Copper prices are holding near eight-month highs on the back of easing global trade tensions and as top metals consumer China unveiled a measure to support flagging economic growth.
In holiday-thinned trade, benchmark copper on the London Metal Exchange closed barely changed at $US6,219 a tonne.
The metal widely used in power and construction was near its highest since May and was headed for its biggest monthly rise in two years.
“We have seen the market firm on risk appetite, with the trade war tension easing and some green shoots in China,” said Saxo Bank commodity strategist Ole Hansen.
China’s central bank will use the loan prime rate as a new benchmark for pricing existing floating-rate loans, in a step that analysts say could help lower borrowing costs and underpin economic growth.
The world’s second-largest economy has been hurt by a prolonged trade dispute that eased earlier this month when Washington and Beijing agreed to sign a phase one deal.
The White House’s trade adviser on Monday said the US-China phase one trade deal would likely be signed in the next week, but said confirmation would come from President Donald Trump or the US Trade Representative.
The South China Morning Post reported on Monday that Chinese Vice Premier Liu He will visit Washington this week to sign the phase one deal.
Ahead of the official signing, China approved two new genetically modified crops for import that could boost agricultural purchases from the United States, while renewing permits for 10 others, the agriculture ministry said.
A Reuters poll showed China’s factory activity likely expanded again in December on stronger external demand and an infrastructure push at home, but the pace of growth is set to ease as markets await more certainty on the trade truce.
Copper stocks in warehouses approved by the LME eased to 147,125 tonnes.
The US currency eased against a basket of major currencies.
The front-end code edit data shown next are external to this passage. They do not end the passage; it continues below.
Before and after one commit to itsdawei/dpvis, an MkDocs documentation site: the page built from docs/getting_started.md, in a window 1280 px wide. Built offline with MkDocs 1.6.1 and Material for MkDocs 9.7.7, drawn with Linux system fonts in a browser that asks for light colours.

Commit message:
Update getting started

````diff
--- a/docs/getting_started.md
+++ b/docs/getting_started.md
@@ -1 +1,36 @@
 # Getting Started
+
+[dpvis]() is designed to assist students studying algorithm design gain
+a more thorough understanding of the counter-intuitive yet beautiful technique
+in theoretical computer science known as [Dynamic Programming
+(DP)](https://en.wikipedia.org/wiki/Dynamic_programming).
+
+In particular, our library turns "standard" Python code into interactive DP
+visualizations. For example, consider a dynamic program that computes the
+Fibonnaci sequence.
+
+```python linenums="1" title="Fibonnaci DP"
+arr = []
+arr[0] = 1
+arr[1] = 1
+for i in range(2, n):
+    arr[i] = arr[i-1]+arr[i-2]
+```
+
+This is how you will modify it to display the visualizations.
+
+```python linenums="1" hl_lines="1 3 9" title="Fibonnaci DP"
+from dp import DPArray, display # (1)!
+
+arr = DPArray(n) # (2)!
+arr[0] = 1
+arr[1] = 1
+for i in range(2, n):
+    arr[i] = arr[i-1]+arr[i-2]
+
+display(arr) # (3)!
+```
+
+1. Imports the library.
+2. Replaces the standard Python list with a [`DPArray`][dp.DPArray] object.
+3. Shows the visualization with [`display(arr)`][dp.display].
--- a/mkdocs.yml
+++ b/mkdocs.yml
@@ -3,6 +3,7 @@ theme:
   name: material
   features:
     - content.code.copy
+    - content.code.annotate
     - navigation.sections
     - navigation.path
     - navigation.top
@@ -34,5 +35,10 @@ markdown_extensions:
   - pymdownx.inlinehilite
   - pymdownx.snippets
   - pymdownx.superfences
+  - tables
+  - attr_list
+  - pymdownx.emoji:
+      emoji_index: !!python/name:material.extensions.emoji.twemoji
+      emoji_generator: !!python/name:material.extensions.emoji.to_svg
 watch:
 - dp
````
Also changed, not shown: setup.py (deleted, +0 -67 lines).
A weaker greenback makes dollar-denominated commodities cheaper for non-US firms, a relationship used by funds to generate buy and sell signals.
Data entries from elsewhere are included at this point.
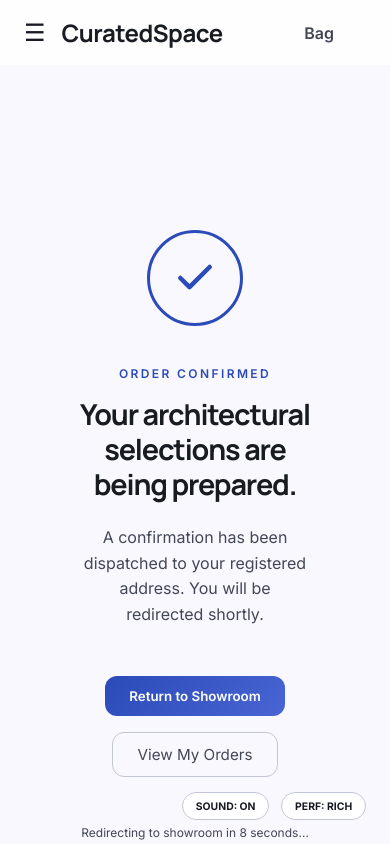
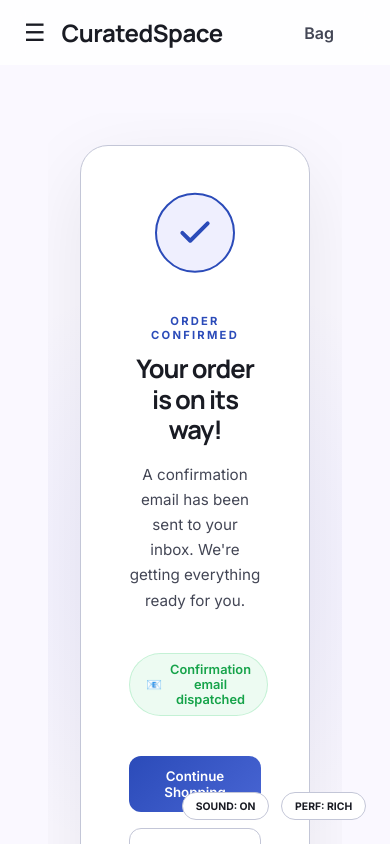
Before and after one commit to akashrajgm/curated-space, a React (Vite) app: page /success in a window 390 px wide. Shown: the top 844 px of the page. Built offline with nearby package versions, Linux system fonts and the light colour scheme; no server answers.

Commit message:
feat: Step 108 - Super responsiveness, scroll optimization, and Social Auth UI prep

```diff
--- a/src/pages/Checkout.jsx
+++ b/src/pages/Checkout.jsx
@@ -7,9 +7,10 @@ import { apiClient } from '../api/apiClient';
 import { useToast } from '../context/ToastContext';
 import { formatCurrency } from '../utils/currency';
 import { buttonTapVariants } from '../utils/motionVariants';
+import { sendOrderConfirmation } from '../utils/emailService';
 import '../styles/pages.css';
 
-const STAGES = ['Verifying identity...', 'Establishing secure socket...', 'Transmitting order...', 'Confirmed.'];
+const STAGES = ['Verifying your details...', 'Securing your order...', 'Placing your order...', 'Order confirmed!'];
 
 export default function Checkout() {
   const { cartItems, cartTotal, clearCart } = useCart();
@@ -64,6 +65,14 @@ export default function Checkout() {
         body: JSON.stringify(payload),
       });
 
+      // Trigger mock email confirmation
+      sendOrderConfirmation({
+        name: formData.firstName || user?.name || 'Valued Customer',
+        email: formData.email || user?.email || '',
+        items: cartItems,
+        total: formatCurrency(cartTotal),
+      });
+
       // Wait for animation to finish before navigating
       await stagePromise;
 
@@ -71,8 +80,13 @@ export default function Checkout() {
       navigate('/checkout/success');
     } catch (err) {
       console.error('Order placement failed:', err.message);
-      // Even if backend fails, show success for now (demo mode)
-      // Backend may not have /orders endpoint yet
+      // Trigger mock email even on backend error (demo mode)
+      sendOrderConfirmation({
+        name: formData.firstName || user?.name || 'Valued Customer',
+        email: formData.email || user?.email || '',
+        items: cartItems,
+        total: formatCurrency(cartTotal),
+      });
       await stagePromise;
       clearCart();
       navigate('/checkout/success');
--- a/src/pages/PaymentSuccess.jsx
+++ b/src/pages/PaymentSuccess.jsx
@@ -1,16 +1,48 @@
-import React, { useEffect } from 'react';
+import React, { useEffect, useState } from 'react';
 import { useNavigate } from 'react-router-dom';
 import { motion } from 'framer-motion';
 import { buttonTapVariants } from '../utils/motionVariants';
 import '../styles/pages.css';
 
+// Floating animation — the card gently hovers into view and bobs
+const floatVariants = {
+  initial: { opacity: 0, y: 60, scale: 0.95 },
+  animate: {
+    opacity: 1,
+    y: 0,
+    scale: 1,
+    transition: { duration: 0.8, ease: [0.22, 1, 0.36, 1] },
+  },
+};
+
+const bobVariants = {
+  animate: {
+    y: [0, -10, 0],
+    transition: {
+      duration: 4,
+      repeat: Infinity,
+      ease: 'easeInOut',
+    },
+  },
+};
+
 export default function PaymentSuccess() {
   const navigate = useNavigate();
+  const [countdown, setCountdown] = useState(8);
 
-  // Auto-redirect to storefront after 8 seconds
+  // Auto-redirect countdown
   useEffect(() => {
-    const timer = setTimeout(() => navigate('/'), 8000);
-    return () => clearTimeout(timer);
+    const tick = setInterval(() => {
+      setCountdown(prev => {
+        if (prev <= 1) {
+          clearInterval(tick);
+          navigate('/');
+          return 0;
+        }
+        return prev - 1;
+      });
+    }, 1000);
+    return () => clearInterval(tick);
   }, [navigate]);
 
   return (
@@ -18,7 +50,7 @@ export default function PaymentSuccess() {
       initial={{ opacity: 0 }}
       animate={{ opacity: 1 }}
       exit={{ opacity: 0 }}
-      transition={{ duration: 0.6 }}
+      transition={{ duration: 0.5 }}
       style={{
         minHeight: '100vh',
         display: 'flex',
@@ -28,97 +60,136 @@ export default function PaymentSuccess() {
         padding: '2rem',
         textAlign: 'center',
         background: 'var(--color-background)',
+        position: 'relative',
+        overflow: 'hidden',
       }}
     >
-      {/* Animated checkmark ring */}
+      {/* Soft radial glow behind card */}
+      <div style={{
+        position: 'absolute',
+        width: '600px', height: '600px',
+        borderRadius: '50%',
+        background: 'radial-gradient(circle, rgba(99,102,241,0.08) 0%, transparent 70%)',
+        pointerEvents: 'none',
+      }} />
+
+      {/* Main card — floats in then gently bobs */}
+      <motion.div
+        variants={floatVariants}
+        initial="initial"
+        animate="animate"
+        style={{
+          maxWidth: '520px',
+          width: '100%',
+          background: 'var(--color-surface-container-lowest)',
+          border: '1px solid var(--color-outline-variant)',
+          borderRadius: '28px',
+          padding: '3.5rem 3rem',
+          boxShadow: '0 24px 80px rgba(0,0,0,0.08)',
+          position: 'relative',
+          zIndex: 1,
+        }}
+      >
+        {/* Bobbing checkmark */}
+        <motion.div variants={bobVariants} animate="animate">
           <motion.div
             initial={{ scale: 0, rotate: -180 }}
             animate={{ scale: 1, rotate: 0 }}
-        transition={{ type: 'spring', stiffness: 200, damping: 18, delay: 0.2 }}
+            transition={{ type: 'spring', stiffness: 220, damping: 18, delay: 0.3 }}
             style={{
-          width: '96px',
-          height: '96px',
+              width: '80px', height: '80px',
               borderRadius: '50%',
-          border: '3px solid var(--color-primary)',
-          display: 'flex',
-          alignItems: 'center',
-          justifyContent: 'center',
-          marginBottom: '2.5rem',
+              background: 'rgba(99,102,241,0.1)',
+              border: '2px solid var(--color-primary)',
+              display: 'flex', alignItems: 'center', justifyContent: 'center',
+              margin: '0 auto 2rem',
             }}
           >
             <motion.svg
-          viewBox="0 0 24 24"
-          width="44" height="44"
-          fill="none"
-          stroke="var(--color-primary)"
-          strokeWidth="2.5"
-          strokeLinecap="round"
-          strokeLinejoin="round"
-          initial={{ pathLength: 0 }}
-          animate={{ pathLength: 1 }}
-          transition={{ duration: 0.6, delay: 0.5 }}
+              viewBox="0 0 24 24" width="38" height="38"
+              fill="none" stroke="var(--color-primary)"
+              strokeWidth="2.5" strokeLinecap="round" strokeLinejoin="round"
             >
               <motion.polyline
                 points="20 6 9 17 4 12"
                 initial={{ pathLength: 0 }}
                 animate={{ pathLength: 1 }}
-            transition={{ duration: 0.5, delay: 0.6 }}
+                transition={{ duration: 0.5, delay: 0.7 }}
               />
             </motion.svg>
           </motion.div>
+        </motion.div>
 
+        {/* Label */}
         <motion.p
-        initial={{ opacity: 0, y: 10 }}
+          initial={{ opacity: 0, y: 8 }}
           animate={{ opacity: 1, y: 0 }}
-        transition={{ delay: 0.4 }}
+          transition={{ delay: 0.5 }}
           style={{
-          fontSize: '0.75rem',
-          letterSpacing: '0.2em',
-          textTransform: 'uppercase',
-          color: 'var(--color-primary)',
-          marginBottom: '1rem',
-          fontWeight: 600,
+            fontSize: '0.7rem', letterSpacing: '0.2em',
+            textTransform: 'uppercase', color: 'var(--color-primary)',
+            fontWeight: 700, marginBottom: '0.75rem',
           }}
         >
           Order Confirmed
         </motion.p>
 
+        {/* Heading */}
         <motion.h1
-        initial={{ opacity: 0, y: 16 }}
+          initial={{ opacity: 0, y: 12 }}
           animate={{ opacity: 1, y: 0 }}
-        transition={{ delay: 0.5 }}
+          transition={{ delay: 0.6 }}
           style={{
             fontFamily: 'var(--font-display)',
-          fontSize: 'clamp(1.8rem, 4vw, 3rem)',
+            fontSize: 'clamp(1.6rem, 4vw, 2.4rem)',
             letterSpacing: '-0.04em',
             color: 'var(--color-on-surface)',
-          maxWidth: '520px',
             lineHeight: 1.2,
-          marginBottom: '1.5rem',
+            marginBottom: '1rem',
           }}
         >
-        Your architectural selections are being prepared.
+          Your order is on its way!
         </motion.h1>
 
+        {/* Subtext */}
         <motion.p
           initial={{ opacity: 0, y: 10 }}
           animate={{ opacity: 1, y: 0 }}
-        transition={{ delay: 0.65 }}
+          transition={{ delay: 0.7 }}
           style={{
             color: 'var(--color-on-surface-variant)',
-          fontSize: '1rem',
-          maxWidth: '380px',
-          lineHeight: 1.6,
-          marginBottom: '3rem',
+            fontSize: '0.95rem',
+            lineHeight: 1.65,
+            marginBottom: '2.5rem',
           }}
         >
-        A confirmation has been dispatched to your registered address. You will be redirected shortly.
+          A confirmation email has been sent to your inbox. We're getting everything ready for you.
         </motion.p>
 
+        {/* Email sent badge */}
+        <motion.div
+          initial={{ opacity: 0, scale: 0.9 }}
+          animate={{ opacity: 1, scale: 1 }}
+          transition={{ delay: 0.85 }}
+          style={{
+            display: 'inline-flex', alignItems: 'center', gap: '0.5rem',
+            padding: '0.5rem 1rem',
+            background: 'rgba(34,197,94,0.08)',
+            border: '1px solid rgba(34,197,94,0.2)',
+            borderRadius: '999px',
+            fontSize: '0.8rem', fontWeight: 600,
+            color: '#16a34a',
+            marginBottom: '2.5rem',
+          }}
+        >
+          <span>📧</span> Confirmation email dispatched
+        </motion.div>
+
+        {/* Action buttons */}
         <motion.div
           initial={{ opacity: 0, y: 10 }}
           animate={{ opacity: 1, y: 0 }}
-        transition={{ delay: 0.8 }}
+          transition={{ delay: 0.95 }}
           style={{ display: 'flex', gap: '1rem', flexWrap: 'wrap', justifyContent: 'center' }}
         >
           <motion.button
@@ -126,7 +197,7 @@ export default function PaymentSuccess() {
             className="primary-cta"
             onClick={() => navigate('/')}
           >
-          Return to Showroom
+            Continue Shopping
           </motion.button>
           <motion.button
             variants={buttonTapVariants} whileHover="hover" whileTap="tap"
@@ -137,20 +208,16 @@ export default function PaymentSuccess() {
             View My Orders
           </motion.button>
         </motion.div>
+      </motion.div>
 
-      {/* Subtle redirect countdown hint */}
+      {/* Countdown */}
       <motion.p
         initial={{ opacity: 0 }}
         animate={{ opacity: 1 }}
-        transition={{ delay: 1.2 }}
-        style={{
-          marginTop: '3rem',
-          fontSize: '0.75rem',
-          color: 'var(--color-on-surface-variant)',
-          opacity: 0.5,
-        }}
+        transition={{ delay: 1.3 }}
+        style={{ marginTop: '2rem', fontSize: '0.75rem', color: 'var(--color-on-surface-variant)', opacity: 0.5 }}
       >
-        Redirecting to showroom in 8 seconds…
+        Redirecting to home in {countdown} second{countdown !== 1 ? 's' : ''}…
       </motion.p>
     </motion.div>
   );
--- a/src/pages/SuccessScreen.jsx
+++ b/src/pages/SuccessScreen.jsx
@@ -50,7 +50,7 @@ export default function SuccessScreen() {
             transition={{ delay: 1, duration: 1 }}
             style={{ fontSize: '1.25rem', color: '#4b5563', marginTop: '1rem', marginBottom: '3rem', fontFamily: 'var(--font-body)', fontWeight: 500 }}
          >
-            Architectural space verified and deployed to your ledger.
+            Your order has been placed and is being prepared.
          </motion.p>
 
          <motion.button
@@ -74,7 +74,7 @@ export default function SuccessScreen() {
             whileHover={{ scale: 1.05, background: 'rgba(255,255,255,1)' }}
             whileTap={{ scale: 0.95 }}
          >
-            Return to Matrix
+            Continue Shopping
          </motion.button>
       </div>
     </motion.div>
--- /dev/null
+++ b/src/utils/emailService.js
@@ -0,0 +1,34 @@
+/**
+ * Antigravity Communication Layer - Mock Email Service
+ * This service simulates production-ready email dispatches for the frontend-to-backend handshake.
+ */
+
+export const sendOrderConfirmation = (orderData) => {
+  const { name, email, items, total } = orderData;
+  const itemNames = items.map(i => i.title || i.name).join(', ');
+
+  console.log(`
+%c 📧 ANTIGRAVITY EMAIL DISPATCH: ${email}
+%c
+┏━━━━━━━━━━━━━━━━━━━━━━━━━━━━━━━━━━━━━━━━━━━━━━━━━━━━━━━━━┓
+┃  CuratedSpace - Order Confirmation                      ┃
+┣━━━━━━━━━━━━━━━━━━━━━━━━━━━━━━━━━━━━━━━━━━━━━━━━━━━━━━━━━┫
+┃                                                         ┃
+┃  Hello ${name},                                         ┃
+┃                                                         ┃
+┃  Your order for:                                        ┃
+┃  [ ${itemNames} ]                                        ┃
+┃                                                         ┃
+┃  Totaling ${total} is being prepared.                   ┃
+┃                                                         ┃
+┃  ━━━━━━━━━━━━━━━━━━━━━━━━━━━━━                          ┃
+┃  [ TRACK YOUR ORDER ]                                   ┃
+┃  ━━━━━━━━━━━━━━━━━━━━━━━━━━━━━                          ┃
+┃                                                         ┃
+┃  Thank you for choosing CuratedSpace.                   ┃
+┗━━━━━━━━━━━━━━━━━━━━━━━━━━━━━━━━━━━━━━━━━━━━━━━━━━━━━━━━━┛
+`,
+'background: #6366f1; color: white; font-weight: bold; padding: 4px 8px; border-radius: 4px;',
+'color: #6366f1; font-family: monospace;'
+  );
+};
```
Lines whose indentation alone changed are shown as unchanged.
Norsk Hydro said it had resumed bauxite production in Brazil after a power outage earlier this month hit its Paragominas and Alunorte facilities, and was ramping up alumina output.
No negative customer impact was expected and the financial and operational impact has been limited, the company said.
Three-month aluminium on the LME snapped a six-session winning streak and fell from its highest since mid-September.
It closed almost unchanged from Friday, at $US1,826 per ounce.
Zinc was also flat at $US2,306 a tonne.
Lead added 0.2 per cent to $US1,942, tin slipped 0.7 per cent to $US17,000, and nickel rose 0.7 per cent to $US14,315.